The total value of this year’s U.S. corn, soybean and wheat crops dropped about $13 billion, or 10%, in June, said Chris Hurt, an agricultural economist at Purdue University.
And Gregory Meyer reported on Monday at The Financial Times Online that, “The Trump administration is exploring the use of a New Deal-era agency to salve financial wounds US farmers have suffered from its trade battle with China.”
The FT article stated, “Sonny Perdue, US agriculture secretary, last week told reporters that the federal Commodity Credit Corporation was among the tools under consideration to offset farmers’ losses.”
Mr. Meyer explained, “The corporation has the purpose of ‘stabilising, supporting, and protecting farm income and prices’. Its powers include making loans and payments to farmers and buying their crops, according to its charter.
‘It was always the emergency break-the-glass programme that we could tap into if really extreme situations popped up,’ said Robert Holifield, a former staff director for the US Senate agriculture committee.
“Congress in March broadened the CCC’s remit by lifting curbs on its authority to prop up crop prices and remove commodities surpluses, giving the administration more firepower to confront Chinese tariffs.”
The FT article also pointed out that, “A lobbyist familiar with the discussions said the USDA sought to make a decision by September, when US harvesters will be collecting summer crops such as soyabeans [Listen to additional remarks on this issue from Sec. Perdue in the brief one minute audio clip below from USDA Radio News].
“That month is also when farmers in Brazil, the world’s biggest soyabean exporter, are making planting allocations.
“‘The long-run costs of this are bringing more land into soyabeans in Brazil,’ [Joseph Glauber, a former USDA chief economist, who is now with the International Food Policy Research Institute] said of the soyabean tariffs. ‘We’re going to see a lot of land get converted.

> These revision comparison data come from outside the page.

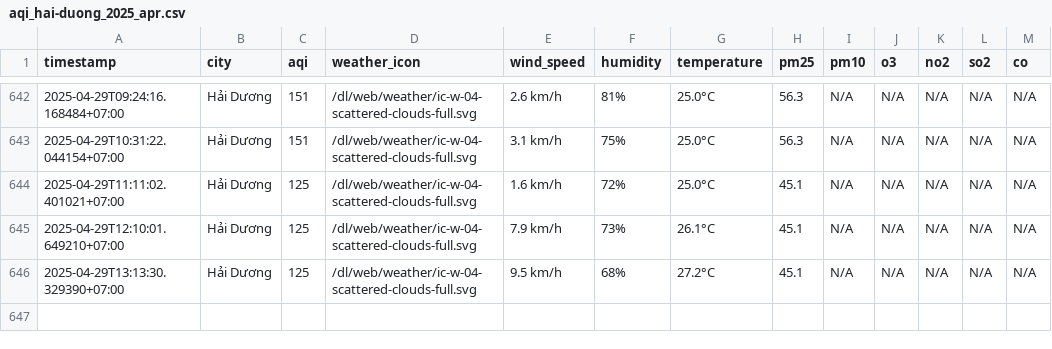
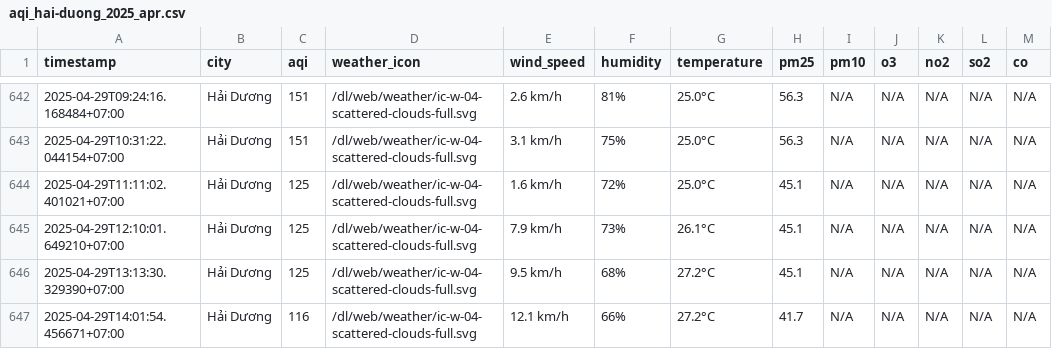
Before and after one commit to nguyennguyet02/iqair-dataset, a CSV file: result/hai-duong/aqi_hai-duong_2025_apr.csv, drawn as a sheet; only a part is shown, gaps mark what is left out.

```diff
--- a/result/hai-duong/aqi_hai-duong_2025_apr.csv
+++ b/result/hai-duong/aqi_hai-duong_2025_apr.csv
@@ -646 +646,2 @@ timestamp,city,aqi,weather_icon,wind_speed,humidity,temperature,pm25,pm10,o3,no2
 2025-04-29T13:13:30.329390+07:00,Hải Dương,125,/dl/web/weather/ic-w-04-scattered-clouds-full.svg,9.5 km/h,68%,27.2°C,45.1,N/A,N/A,N/A,N/A,N/A
+2025-04-29T14:01:54.456671+07:00,Hải Dương,116,/dl/web/weather/ic-w-04-scattered-clouds-full.svg,12.1 km/h,66%,27.2°C,41.7,N/A,N/A,N/A,N/A,N/A
```
Also changed, not shown: result/bac-ninh/aqi_bac-ninh_2025_apr.csv, result/hai-phong/aqi_hai-phong_2025_apr.csv, 10 other files.
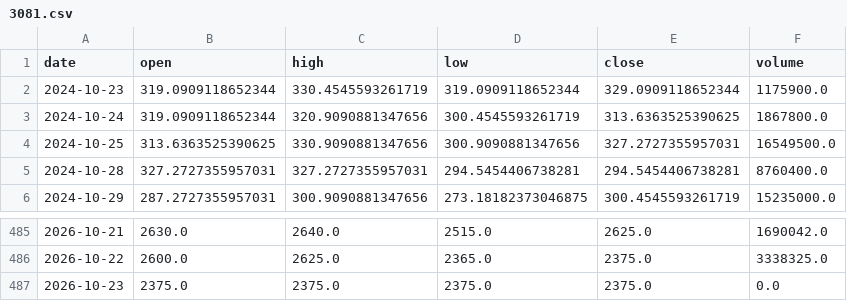
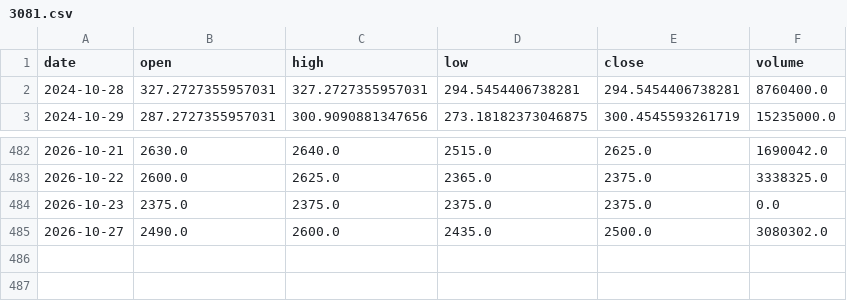
Before and after one commit to KiraChen0525/bias-bot, a CSV file: data/prices/3081.csv, drawn as a sheet; only a part is shown, gaps mark what is left out.

Commit message:
data: close 2026-10-27 20:39

```diff
--- a/data/prices/3081.csv
+++ b/data/prices/3081.csv
@@ -1,5 +1,2 @@
 date,open,high,low,close,volume
-2024-10-23,319.0909118652344,330.4545593261719,319.0909118652344,329.0909118652344,1175900.0
-2024-10-24,319.0909118652344,320.9090881347656,300.4545593261719,313.6363525390625,1867800.0
-2024-10-25,313.6363525390625,330.9090881347656,300.9090881347656,327.2727355957031,16549500.0
 2024-10-28,327.2727355957031,327.2727355957031,294.5454406738281,294.5454406738281,8760400.0
@@ -487 +484,2 @@ date,open,high,low,close,volume
 2026-10-23,2375.0,2375.0,2375.0,2375.0,0.0
+2026-10-27,2490.0,2600.0,2435.0,2500.0,3080302.0
```
Also changed, not shown: data/prices/2059.csv, data/prices/2330.csv, 17 other files.
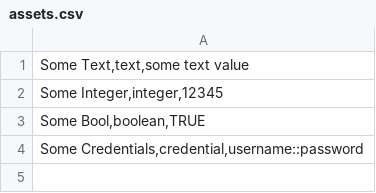
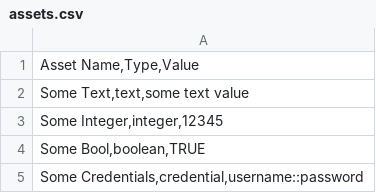
Before and after one commit to ThomasStockerUiPath/PAC_RPA-Testing, a CSV file: assets.csv, drawn as a sheet; the diff names each change by its address in the sheet, - before the commit and + after, or states it on an @@ line.

Commit message:
Update assets.csv

```diff
--- a/assets.csv
+++ b/assets.csv
+row 1: Asset Name,Type,Value
```
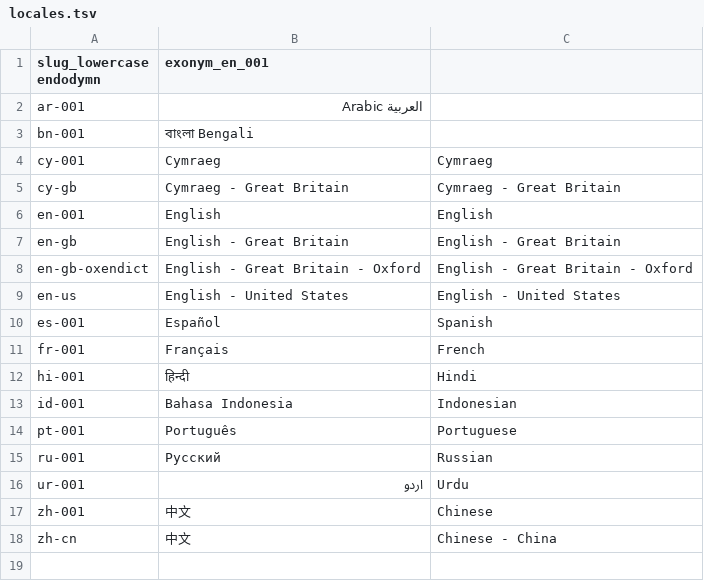
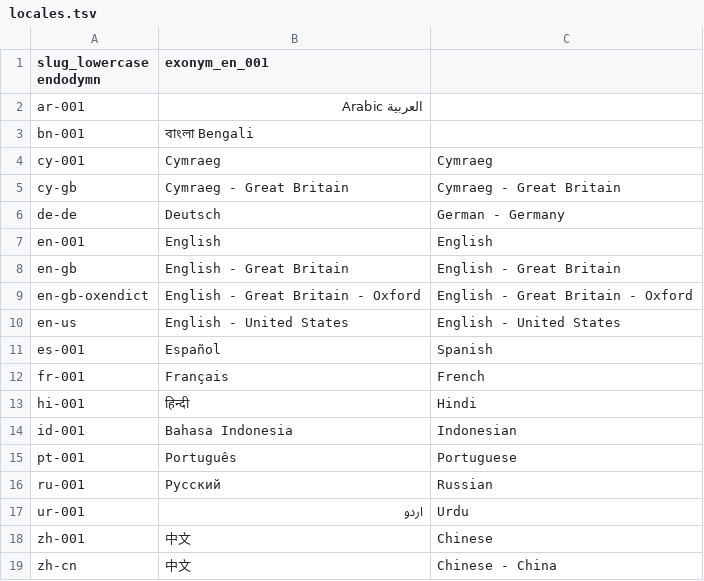
Before and after one commit to software-engineering-metrics/software-engineering-metrics, a TSV file: spec/locales-for-global-sharing-with-svelte/locales.tsv, drawn as a sheet.

```diff
--- a/spec/locales-for-global-sharing-with-svelte/locales.tsv
+++ b/spec/locales-for-global-sharing-with-svelte/locales.tsv
@@ -5,2 +5,3 @@ cy-001	Cymraeg	Cymraeg
 cy-gb	Cymraeg - Great Britain	Cymraeg - Great Britain
+de-de	Deutsch	German - Germany
 en-001	English	English
```
Also changed, not shown: 4 other files.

That is a loss of markets that the US would have participated in.'”
Also, on Tuesday, Bloomberg News reported that, “Chinese companies are expected to cancel most of the remaining soybeans they have committed to buy from the U.S. in the year ending Aug. 31 once the extra tariff on U.S. imports takes effect from Friday.”
The article stated, “Chinese companies have contracted to increase purchases from Brazil since April and soy inventories at major crushers are currently at the highest in years, according to the China National Grain and Oils Information Center. That’s likely to change later in the year.”